Only those lines in the data below from the line containing "Before and after one commit to TaherJerbi/TraitementImages, a" through the line containing "Also changed, not shown: parts of 3", both included, should be restated word for word.
RECORDS PROVIDED section start
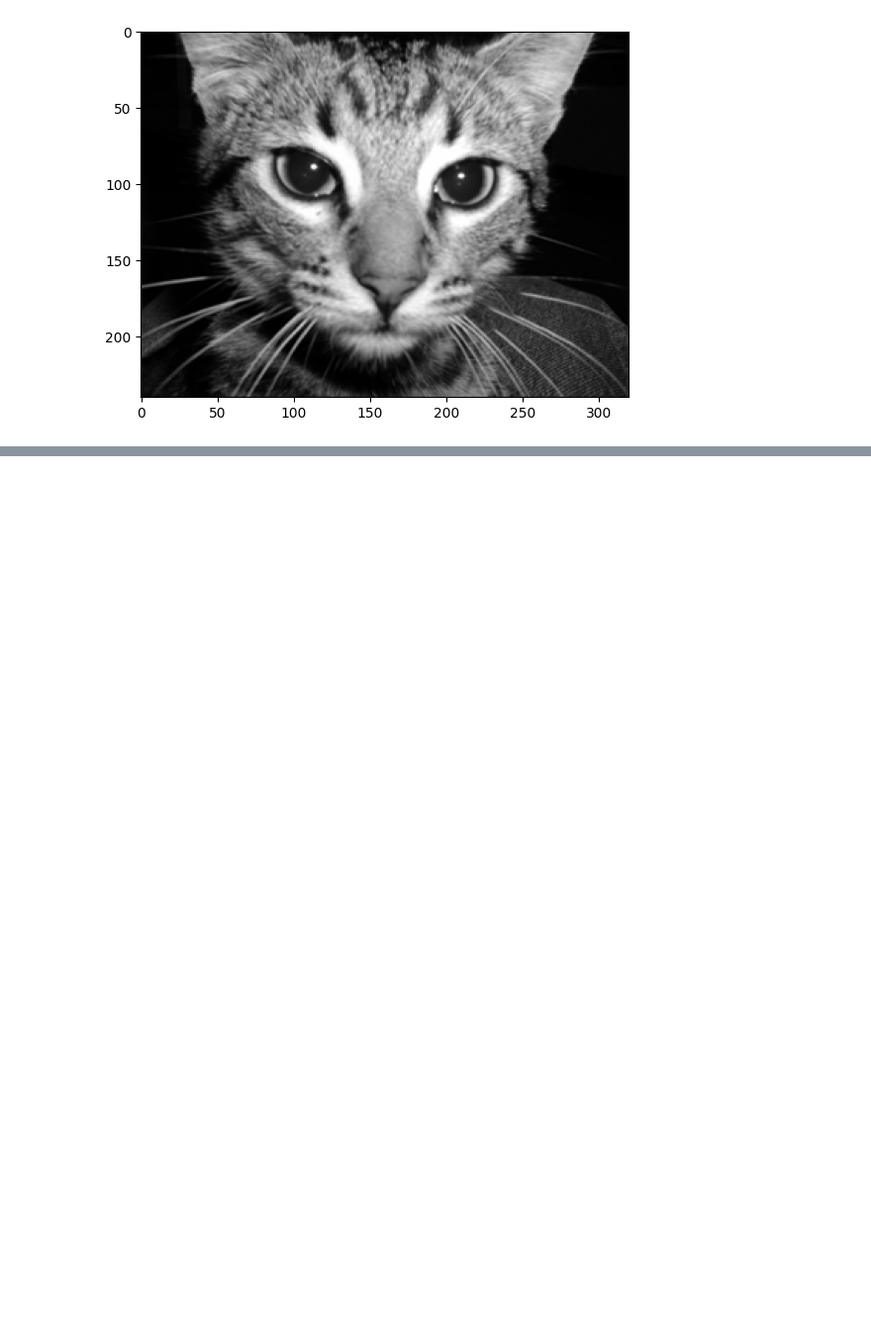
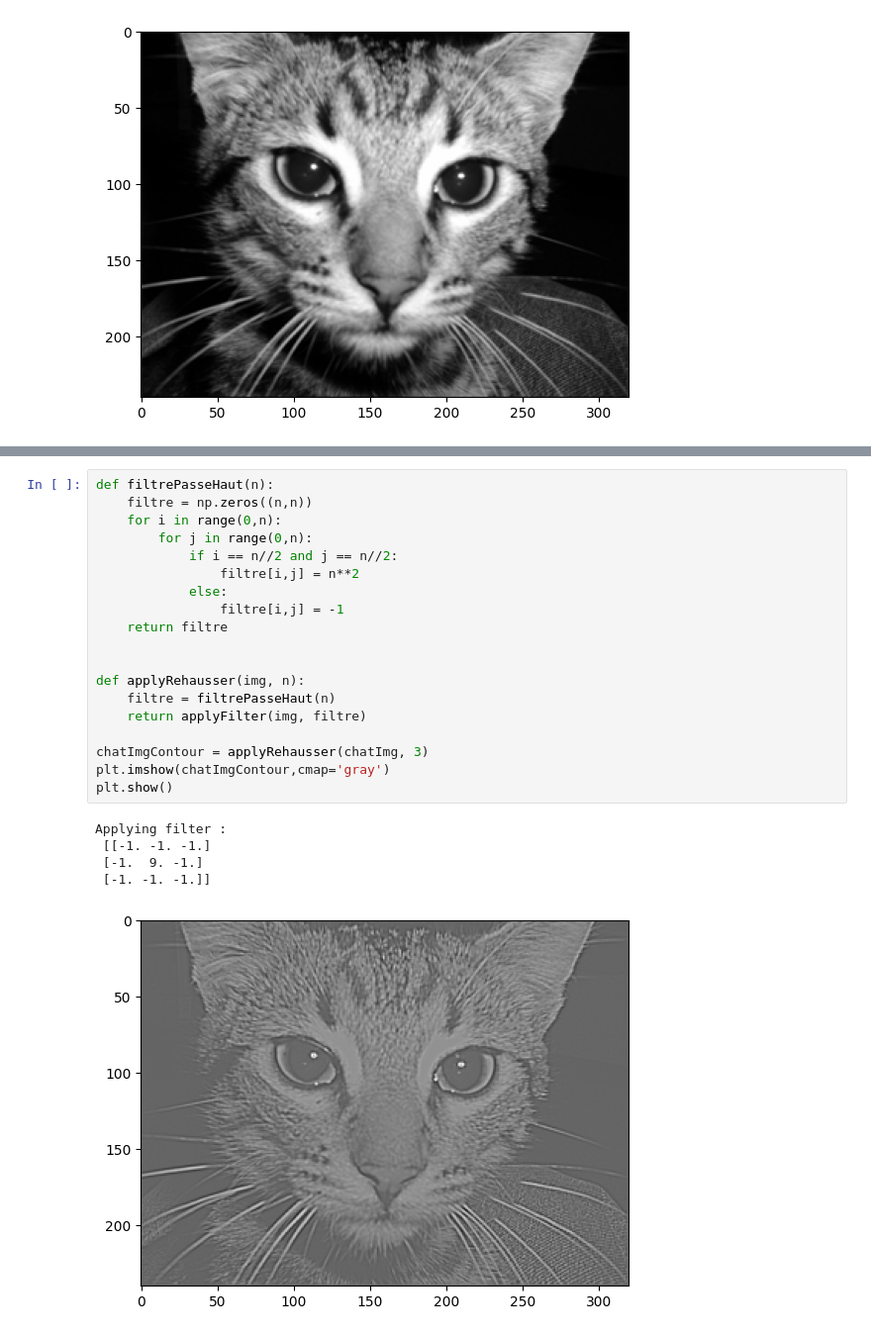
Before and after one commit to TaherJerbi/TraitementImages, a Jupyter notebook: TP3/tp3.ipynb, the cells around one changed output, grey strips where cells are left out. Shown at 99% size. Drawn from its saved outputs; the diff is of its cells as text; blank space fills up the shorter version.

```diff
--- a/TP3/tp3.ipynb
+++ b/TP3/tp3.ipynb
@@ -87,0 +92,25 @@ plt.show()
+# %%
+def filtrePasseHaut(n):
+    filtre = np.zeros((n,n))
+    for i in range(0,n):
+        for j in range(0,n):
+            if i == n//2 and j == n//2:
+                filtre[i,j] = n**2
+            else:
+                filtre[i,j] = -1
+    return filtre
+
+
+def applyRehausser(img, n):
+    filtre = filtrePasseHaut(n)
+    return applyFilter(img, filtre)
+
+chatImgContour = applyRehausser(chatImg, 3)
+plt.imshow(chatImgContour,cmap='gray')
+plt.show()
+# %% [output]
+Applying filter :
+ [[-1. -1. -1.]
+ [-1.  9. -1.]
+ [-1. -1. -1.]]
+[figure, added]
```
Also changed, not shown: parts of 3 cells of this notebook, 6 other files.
RECORDS PROVIDED section end
RECORDS PROVIDED section start
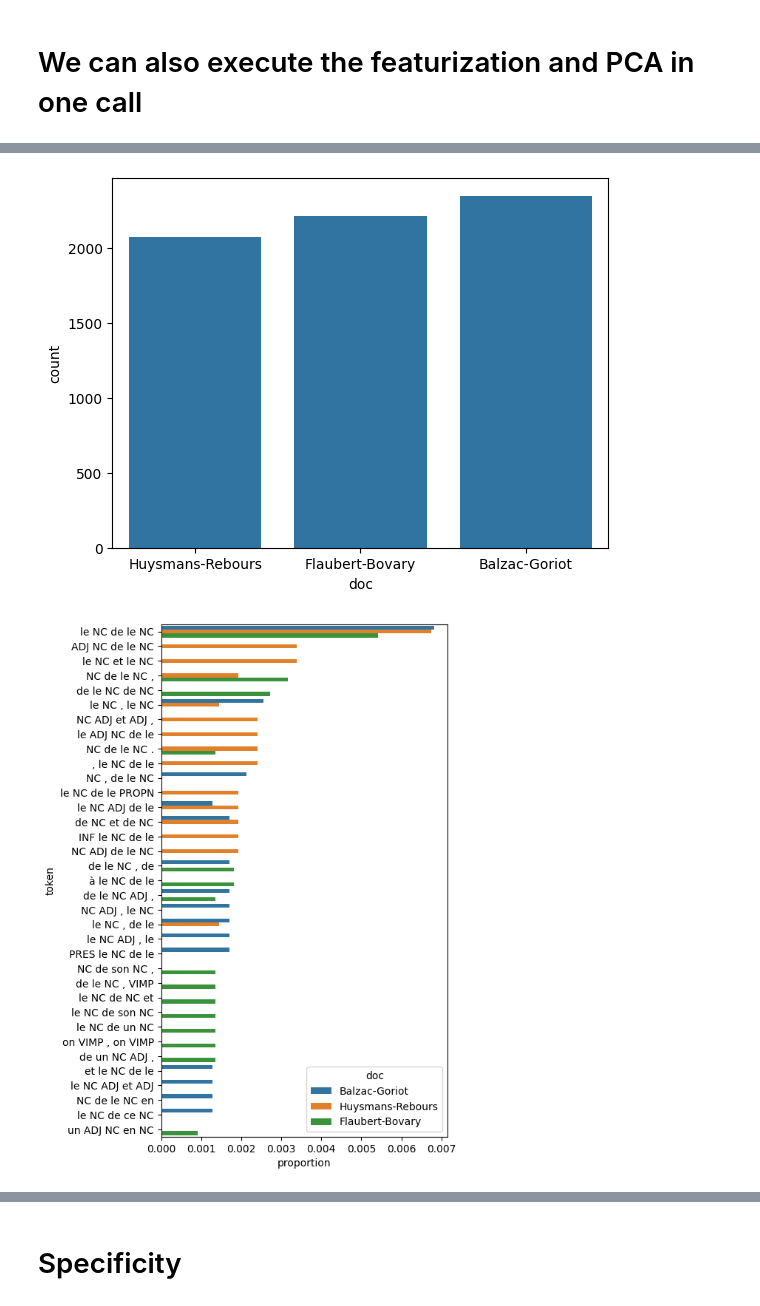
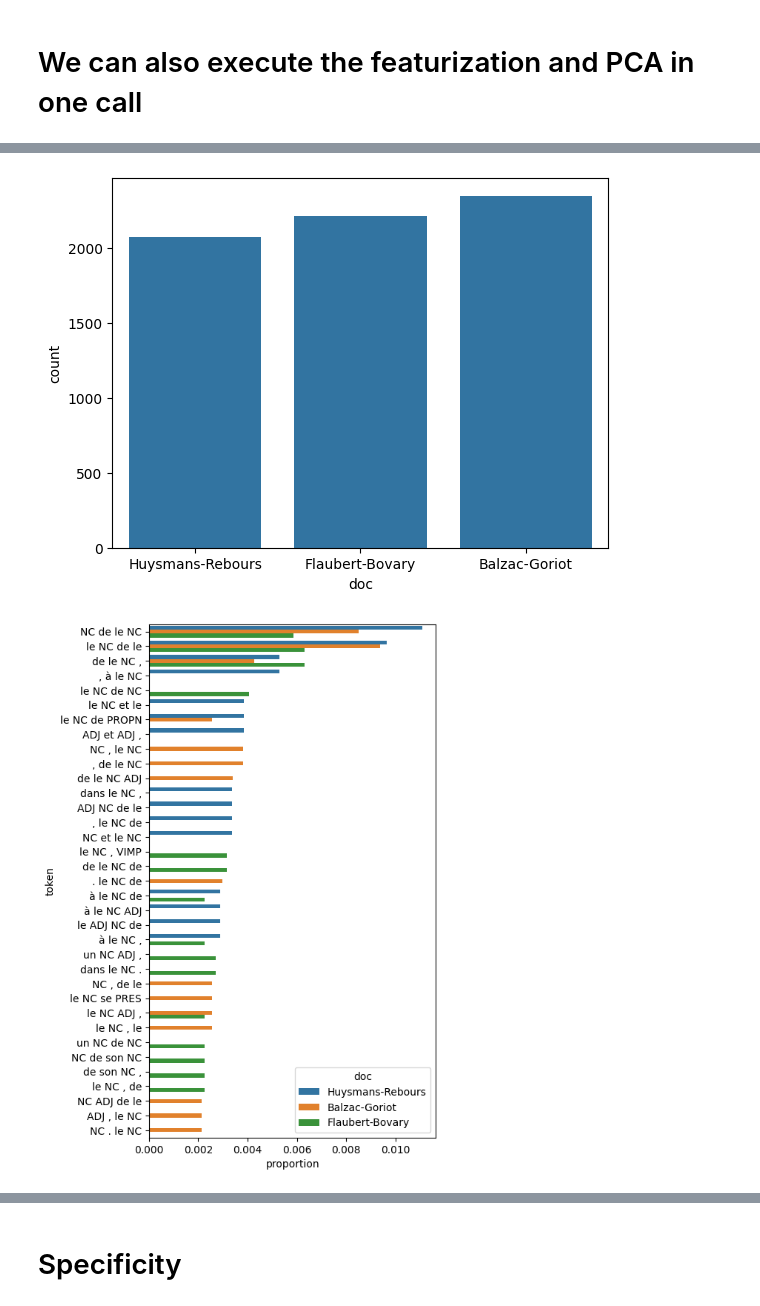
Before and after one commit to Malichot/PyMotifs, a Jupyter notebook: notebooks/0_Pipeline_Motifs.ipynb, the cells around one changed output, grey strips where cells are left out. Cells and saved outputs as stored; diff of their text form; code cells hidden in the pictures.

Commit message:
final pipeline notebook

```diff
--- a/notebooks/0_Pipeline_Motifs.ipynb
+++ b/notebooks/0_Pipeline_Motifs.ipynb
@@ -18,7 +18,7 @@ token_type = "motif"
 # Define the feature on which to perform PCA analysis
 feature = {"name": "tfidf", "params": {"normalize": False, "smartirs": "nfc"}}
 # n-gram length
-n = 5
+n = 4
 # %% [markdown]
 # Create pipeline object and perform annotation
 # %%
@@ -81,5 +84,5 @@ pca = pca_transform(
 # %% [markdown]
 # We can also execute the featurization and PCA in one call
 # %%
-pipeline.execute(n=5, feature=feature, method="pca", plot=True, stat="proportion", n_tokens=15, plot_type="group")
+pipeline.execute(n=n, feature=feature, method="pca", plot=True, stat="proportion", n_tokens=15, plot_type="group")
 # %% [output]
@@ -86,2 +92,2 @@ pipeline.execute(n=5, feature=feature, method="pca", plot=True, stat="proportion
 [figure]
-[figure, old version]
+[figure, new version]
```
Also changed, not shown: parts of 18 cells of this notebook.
RECORDS PROVIDED section end
RECORDS PROVIDED section start
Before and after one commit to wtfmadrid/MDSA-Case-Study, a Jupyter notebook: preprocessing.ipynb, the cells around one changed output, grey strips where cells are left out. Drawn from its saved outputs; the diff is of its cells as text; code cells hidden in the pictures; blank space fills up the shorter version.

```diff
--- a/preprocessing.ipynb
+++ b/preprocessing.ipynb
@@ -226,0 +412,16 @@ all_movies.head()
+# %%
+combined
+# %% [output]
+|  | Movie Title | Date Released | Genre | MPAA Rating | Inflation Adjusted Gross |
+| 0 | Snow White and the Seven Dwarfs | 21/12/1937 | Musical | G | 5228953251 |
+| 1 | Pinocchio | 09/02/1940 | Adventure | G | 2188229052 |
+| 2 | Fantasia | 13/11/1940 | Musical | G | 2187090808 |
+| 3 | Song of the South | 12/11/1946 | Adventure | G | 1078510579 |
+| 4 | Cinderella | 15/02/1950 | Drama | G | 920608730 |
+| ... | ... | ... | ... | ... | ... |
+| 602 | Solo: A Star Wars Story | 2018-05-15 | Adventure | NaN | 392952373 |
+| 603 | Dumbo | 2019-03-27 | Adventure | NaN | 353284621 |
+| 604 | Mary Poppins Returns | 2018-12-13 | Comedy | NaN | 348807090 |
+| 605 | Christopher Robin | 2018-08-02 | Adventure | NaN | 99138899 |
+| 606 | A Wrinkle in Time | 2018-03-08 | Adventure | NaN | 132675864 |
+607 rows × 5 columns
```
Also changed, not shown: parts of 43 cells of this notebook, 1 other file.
RECORDS PROVIDED section end
▶ _REPLY_
Before and after one commit to TaherJerbi/TraitementImages, a Jupyter notebook: TP3/tp3.ipynb, the cells around one changed output, grey strips where cells are left out. Shown at 99% size. Drawn from its saved outputs; the diff is of its cells as text; blank space fills up the shorter version.

```diff
--- a/TP3/tp3.ipynb
+++ b/TP3/tp3.ipynb
@@ -87,0 +92,25 @@ plt.show()
+# %%
+def filtrePasseHaut(n):
+    filtre = np.zeros((n,n))
+    for i in range(0,n):
+        for j in range(0,n):
+            if i == n//2 and j == n//2:
+                filtre[i,j] = n**2
+            else:
+                filtre[i,j] = -1
+    return filtre
+
+
+def applyRehausser(img, n):
+    filtre = filtrePasseHaut(n)
+    return applyFilter(img, filtre)
+
+chatImgContour = applyRehausser(chatImg, 3)
+plt.imshow(chatImgContour,cmap='gray')
+plt.show()
+# %% [output]
+Applying filter :
+ [[-1. -1. -1.]
+ [-1.  9. -1.]
+ [-1. -1. -1.]]
+[figure, added]
```
Also changed, not shown: parts of 3 cells of this notebook, 6 other files.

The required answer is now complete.